Some people have asked if the workshop is suitable for PhD candidates early in their doctorate or MA students. Yes! Do come along, and bring whatever you already have — even if they are only questions, early corpus data, or small samples. Describe your (prospected) project in the pre-workshop survey and we can arrange a consultation session on such issues.
1. Please register through the CUSO website if you are a PhD student at a CUSO-affiliated university.
2. In addition, please complete this pre-workshop survey until June 1. It includes a self-assessment of your R experience and will help us get to know you, your project, and what you would like to get out of the workshop. (If you register later than June 1, please fill out the form ASAP after registering.)
1. Please go through my R basics tutorial on YouTube (8 short clips, YouTube playlist).
2. For the elevator-pitch presentation, please prepare ONE PowerPoint slide to present your project in no more than 120 seconds, addressing (i) your project/question, (ii) data type, and (iii) problems/issues. Keep your slide as accessible as possible; it’s meant to give everyone an overview of what you do and the questions you are dealing with. Send your slide to firstname.lastname@example.org no later than June 7, 2018. The earlier you send it, the better I can provide feedback.
Salle RS.38Faculté des lettres et sciences humaines (FLSH)Espace Louis-Agassiz 1Université de Neuchâtel
|Stefan Hartmann (Bamberg): Data visualization using R
|Ulrike Schneider (Mainz): CART trees and random forests
|Dylan Glynn (Paris): Using FactoMineR / explore and ca in R
|Joseph Flanagan (Helsinki): Reproducible research with R
Session abstracts (more to follow)
Stefan Hartmann: Data visualization Using R
Visualising data is usually the first step in data analysis. Arguably it is also the most important one. In this course, we will discover how simple scatterplots, line plots, boxplots, and barcharts can be created in R. Using hands-on examples, we will learn what we have to keep in mind when preparing the data, which plot types can be used for which data types, and how plots can be efficiently modified for different purposes (e.g. with and without color, with bigger and smaller axis labels, etc.). In addition, we discuss “best practices” of data visualization and how to avoid pitfalls like overplotting.

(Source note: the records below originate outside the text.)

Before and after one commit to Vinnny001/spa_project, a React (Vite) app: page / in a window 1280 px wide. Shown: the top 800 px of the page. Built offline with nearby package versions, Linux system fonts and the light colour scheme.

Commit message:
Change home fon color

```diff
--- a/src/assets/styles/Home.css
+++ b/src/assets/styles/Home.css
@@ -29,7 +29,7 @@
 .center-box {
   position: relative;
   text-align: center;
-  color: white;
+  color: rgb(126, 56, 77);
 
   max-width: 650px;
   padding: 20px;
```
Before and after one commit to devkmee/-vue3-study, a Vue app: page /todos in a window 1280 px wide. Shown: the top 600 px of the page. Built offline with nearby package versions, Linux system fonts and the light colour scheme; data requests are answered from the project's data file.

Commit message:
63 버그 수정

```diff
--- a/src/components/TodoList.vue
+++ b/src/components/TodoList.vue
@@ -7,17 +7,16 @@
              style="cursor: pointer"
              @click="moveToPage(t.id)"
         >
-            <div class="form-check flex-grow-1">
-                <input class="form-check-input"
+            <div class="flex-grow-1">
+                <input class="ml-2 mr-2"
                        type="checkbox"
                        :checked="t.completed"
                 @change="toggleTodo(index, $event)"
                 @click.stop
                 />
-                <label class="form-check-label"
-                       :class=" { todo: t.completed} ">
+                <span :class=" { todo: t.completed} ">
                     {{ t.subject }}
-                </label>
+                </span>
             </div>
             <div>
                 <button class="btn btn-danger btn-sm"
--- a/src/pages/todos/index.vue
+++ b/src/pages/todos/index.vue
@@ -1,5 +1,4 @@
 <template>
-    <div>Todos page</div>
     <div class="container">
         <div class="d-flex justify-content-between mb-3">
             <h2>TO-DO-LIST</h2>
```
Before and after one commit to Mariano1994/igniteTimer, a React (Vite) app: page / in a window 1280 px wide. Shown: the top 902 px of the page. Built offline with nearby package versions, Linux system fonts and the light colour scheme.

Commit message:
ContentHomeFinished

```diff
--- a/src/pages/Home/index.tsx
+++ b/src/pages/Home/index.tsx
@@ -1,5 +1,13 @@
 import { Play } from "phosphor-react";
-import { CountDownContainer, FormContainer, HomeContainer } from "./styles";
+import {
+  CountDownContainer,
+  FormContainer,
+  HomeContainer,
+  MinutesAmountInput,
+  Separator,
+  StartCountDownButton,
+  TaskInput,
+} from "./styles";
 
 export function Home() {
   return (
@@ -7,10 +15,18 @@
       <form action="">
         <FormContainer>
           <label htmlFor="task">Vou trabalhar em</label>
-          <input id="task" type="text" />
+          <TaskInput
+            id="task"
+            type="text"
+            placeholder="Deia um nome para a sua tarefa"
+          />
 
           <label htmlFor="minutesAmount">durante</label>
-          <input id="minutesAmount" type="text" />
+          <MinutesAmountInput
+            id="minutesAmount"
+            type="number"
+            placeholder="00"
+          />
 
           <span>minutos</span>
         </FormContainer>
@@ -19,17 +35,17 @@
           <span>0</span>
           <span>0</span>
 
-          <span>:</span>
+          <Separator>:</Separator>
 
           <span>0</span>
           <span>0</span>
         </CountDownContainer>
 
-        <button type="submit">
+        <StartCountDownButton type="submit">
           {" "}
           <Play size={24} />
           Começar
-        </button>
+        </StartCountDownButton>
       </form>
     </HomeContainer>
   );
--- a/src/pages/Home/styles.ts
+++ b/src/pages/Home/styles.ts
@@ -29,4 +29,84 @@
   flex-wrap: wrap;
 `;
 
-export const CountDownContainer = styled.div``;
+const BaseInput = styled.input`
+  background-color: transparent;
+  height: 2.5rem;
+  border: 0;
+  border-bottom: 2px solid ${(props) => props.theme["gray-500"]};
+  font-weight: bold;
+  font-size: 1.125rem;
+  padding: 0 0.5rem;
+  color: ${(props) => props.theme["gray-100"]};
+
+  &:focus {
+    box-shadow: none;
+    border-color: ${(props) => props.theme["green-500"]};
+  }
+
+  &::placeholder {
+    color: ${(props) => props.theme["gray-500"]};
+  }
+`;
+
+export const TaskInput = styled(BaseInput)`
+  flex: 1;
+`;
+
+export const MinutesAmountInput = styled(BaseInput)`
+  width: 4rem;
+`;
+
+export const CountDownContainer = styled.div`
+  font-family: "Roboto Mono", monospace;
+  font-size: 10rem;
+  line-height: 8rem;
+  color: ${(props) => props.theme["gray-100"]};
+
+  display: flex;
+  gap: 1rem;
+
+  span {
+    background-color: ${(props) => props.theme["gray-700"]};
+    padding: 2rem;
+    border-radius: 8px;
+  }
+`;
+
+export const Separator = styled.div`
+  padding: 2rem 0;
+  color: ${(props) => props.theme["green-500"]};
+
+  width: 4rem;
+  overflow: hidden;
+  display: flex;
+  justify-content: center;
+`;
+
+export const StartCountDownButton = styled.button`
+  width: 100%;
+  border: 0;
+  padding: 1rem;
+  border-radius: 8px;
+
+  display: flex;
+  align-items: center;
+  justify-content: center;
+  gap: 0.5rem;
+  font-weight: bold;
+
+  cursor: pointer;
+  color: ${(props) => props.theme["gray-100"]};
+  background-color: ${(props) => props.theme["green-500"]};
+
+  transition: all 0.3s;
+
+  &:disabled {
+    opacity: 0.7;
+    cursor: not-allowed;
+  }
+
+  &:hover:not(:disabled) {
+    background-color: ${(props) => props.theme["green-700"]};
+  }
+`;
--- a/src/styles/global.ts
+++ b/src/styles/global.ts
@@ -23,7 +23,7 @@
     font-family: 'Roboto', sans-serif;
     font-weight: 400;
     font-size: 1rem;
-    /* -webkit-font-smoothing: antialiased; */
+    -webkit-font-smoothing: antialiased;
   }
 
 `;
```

Ulrike Schneider: CART Workshop
Classification and Regression Trees (CART trees) and random forests are methods in analytical statistics in which datasets are recursively split into subgroups which are more homogeneous than their parent groups. This procedure produces handy visualisations of the data, which can be statistically evaluated. Additional benefits of the procedure are its ability to cope with multinomial outcomes, complex interactions, large numbers of predictors and with skewed distributions (e.g. a few high-frequency types but also many hapaxes). In the workshop, we will use the party package in R to take first steps towards analysing your data with the help of trees/forests. I will show you how to generate a tree and how to interpret it using lots of examples. We will also look at some potential pitfalls when using trees and when it is useful to ‘upgrade’ to forests (which we will also generate and interpret).
Dylan Glynn: Multiple Correspondence Analysis
This is an exploratory statistical technique designed to help one identify patterns in complex categorical data. Although this is a reasonably restricted use, for those of us working in corpus linguistics, sociolinguistics or discourse analysis, it is often exactly the kind of tool we need. It works by looking for associations and dissociations across our different variables and visualising those relations in 2-dimensional plots. The analysis is extremely simple to apply. The main difficulties lie in interpreting the resulting visualisations. This difficulty is due to the complexity of the structure the plots are trying to represent.